"...And I would like to underscore the American commitment to seek accountability for the human rights violations that have occurred in Burma by working to establish an international Commission of Inquiry through close consultations with our friends, allies, and other partners at the United Nations. Burma will soon hold a deeply flawed election, and one thing we have learned over the last few years is that democracy is more than elections. And we will make clear to Burma's new leaders, old and new alike, that they must break from the policies of the past.
"Now, we know we cannot impose our values on other countries, but we do believe that certain values are universal -- that they are cherished by people in every nation in the world, including in Asia -- and that they are intrinsic to stable, peaceful, and prosperous countries. In short, human rights are in everyone's interest. This is a message that the United States delivers every day, in every region.
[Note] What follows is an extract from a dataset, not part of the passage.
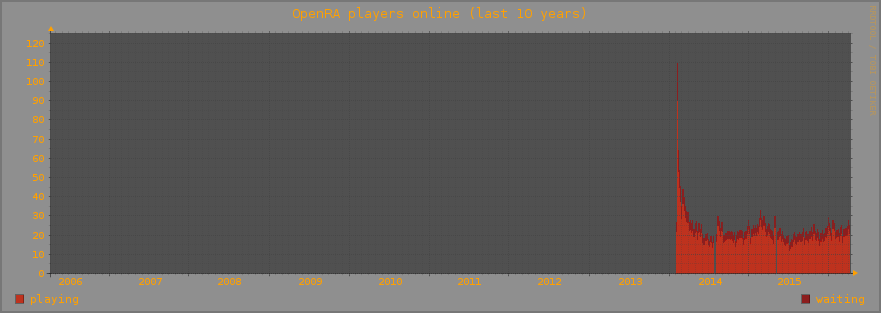
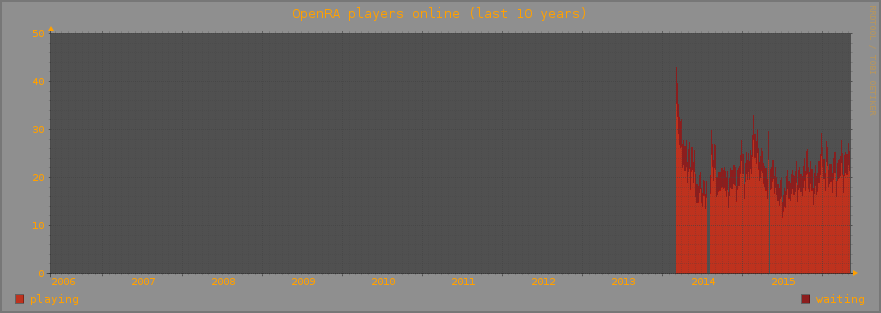
update db

diff --git a/log/redraw.ts b/log/redraw.ts
@@ -1,1 +1,1 @@
-2016-04-06 08:00:07
+2016-05-07 10:15:24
"Now, we also know that we have to work with these countries on many issues simultaneously, so we never quit from promoting all of our concerns. We may make progress on the economy or on security or on human rights and not on the other one or two, but we have to have a comprehensive approach. And what I have described today is a mix of old commitments and new steps that we are taking. And through these steps, we will listen, we will cooperate, and we will lead.
"Of course, it is the people of Asia who must make the tough choices and it is their leaders who must make an absolutely fundamental choice to improve not just the standard of living of their people but their political freedom and their human rights as well. Asia can count on us to stand with leaders and people who take actions that will build that better future, that will improve the lives of everyday citizens, and by doing so not just grow an economy but transform a country. We make this commitment not just because of what's at stake in Asia, we make this commitment because of what is at stake for the United States. This is about our future. This is about the opportunities our children and grandchildren will have. And we look to the Asia Pacific region as we have for many decades as an area where the United States is uniquely positioned to play a major role in helping to shape that future...."
You can read the full transcript here.